Start of Block

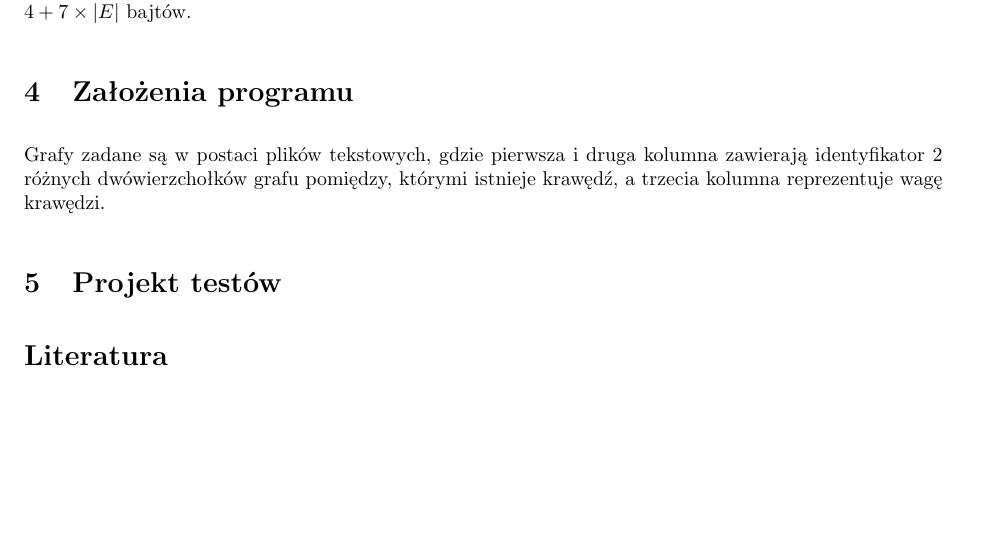
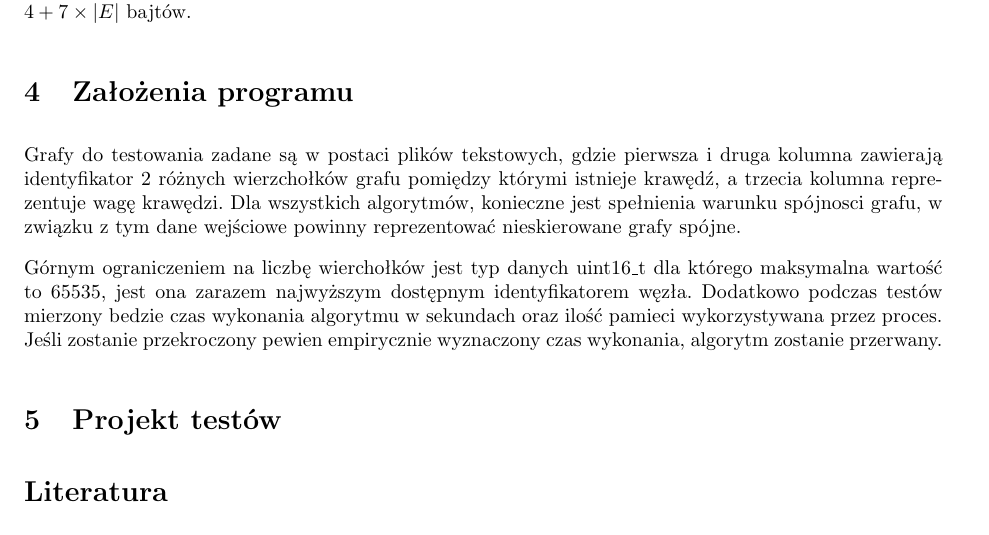
Before and after one commit to kobronson/gis-projekt, a LaTeX document (doc/spraw2/gis_spr2.tex): part of page 3 of 3, cut so that both start at the same text, the shorter picture padded with empty space. Compiled offline with pdfLaTeX.

Commit message:
Zalozenia dokonczenie

```diff
--- a/doc/spraw2/gis_spr2.tex
+++ b/doc/spraw2/gis_spr2.tex
@@ -221,10 +221,21 @@ Można oszacować zużycie pamięci przez graf $G=(V,E)$ dla 32 bitowej architek
 
 
 \section{Założenia programu}
-Grafy zadane są w postaci plików tekstowych, gdzie pierwsza
-i druga kolumna zawierają identyfikator 2 różnych dwówierzchołków
-grafu pomiędzy, którymi istnieje krawędź, a trzecia kolumna reprezentuje
-wagę krawędzi.
+Grafy do testowania zadane są w postaci plików tekstowych, gdzie pierwsza
+i druga kolumna zawierają identyfikator 2 różnych wierzchołków
+grafu pomiędzy którymi istnieje krawędź, a trzecia kolumna reprezentuje
+wagę krawędzi. Dla wszystkich algorytmów, konieczne jest spełnienia warunku spójnosci grafu, w związku z
+tym dane wejściowe powinny reprezentować nieskierowane grafy spójne.
+
+
+Górnym ograniczeniem na liczbę wierchołków jest typ danych uint16\_t
+dla którego maksymalna wartość to 65535, jest ona zarazem najwyższym dostępnym
+identyfikatorem węzła. Dodatkowo podczas testów mierzony bedzie czas wykonania algorytmu
+w sekundach oraz ilość pamieci wykorzystywana przez proces. Jeśli zostanie przekroczony
+pewien empirycznie wyznaczony czas wykonania, algorytm zostanie przerwany.
+
+
+
 
 
 
```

End of Block

Action item => Print the whole listing exactly. No pictures belong in the copy.

Answer area =>
Before and after one commit to kobronson/gis-projekt, a LaTeX document (doc/spraw2/gis_spr2.tex): part of page 3 of 3, cut so that both start at the same text, the shorter picture padded with empty space. Compiled offline with pdfLaTeX.

Commit message:
Zalozenia dokonczenie

```diff
--- a/doc/spraw2/gis_spr2.tex
+++ b/doc/spraw2/gis_spr2.tex
@@ -221,10 +221,21 @@ Można oszacować zużycie pamięci przez graf $G=(V,E)$ dla 32 bitowej architek
 
 
 \section{Założenia programu}
-Grafy zadane są w postaci plików tekstowych, gdzie pierwsza
-i druga kolumna zawierają identyfikator 2 różnych dwówierzchołków
-grafu pomiędzy, którymi istnieje krawędź, a trzecia kolumna reprezentuje
-wagę krawędzi.
+Grafy do testowania zadane są w postaci plików tekstowych, gdzie pierwsza
+i druga kolumna zawierają identyfikator 2 różnych wierzchołków
+grafu pomiędzy którymi istnieje krawędź, a trzecia kolumna reprezentuje
+wagę krawędzi. Dla wszystkich algorytmów, konieczne jest spełnienia warunku spójnosci grafu, w związku z
+tym dane wejściowe powinny reprezentować nieskierowane grafy spójne.
+
+
+Górnym ograniczeniem na liczbę wierchołków jest typ danych uint16\_t
+dla którego maksymalna wartość to 65535, jest ona zarazem najwyższym dostępnym
+identyfikatorem węzła. Dodatkowo podczas testów mierzony bedzie czas wykonania algorytmu
+w sekundach oraz ilość pamieci wykorzystywana przez proces. Jeśli zostanie przekroczony
+pewien empirycznie wyznaczony czas wykonania, algorytm zostanie przerwany.
+
+
+
 
 
 
```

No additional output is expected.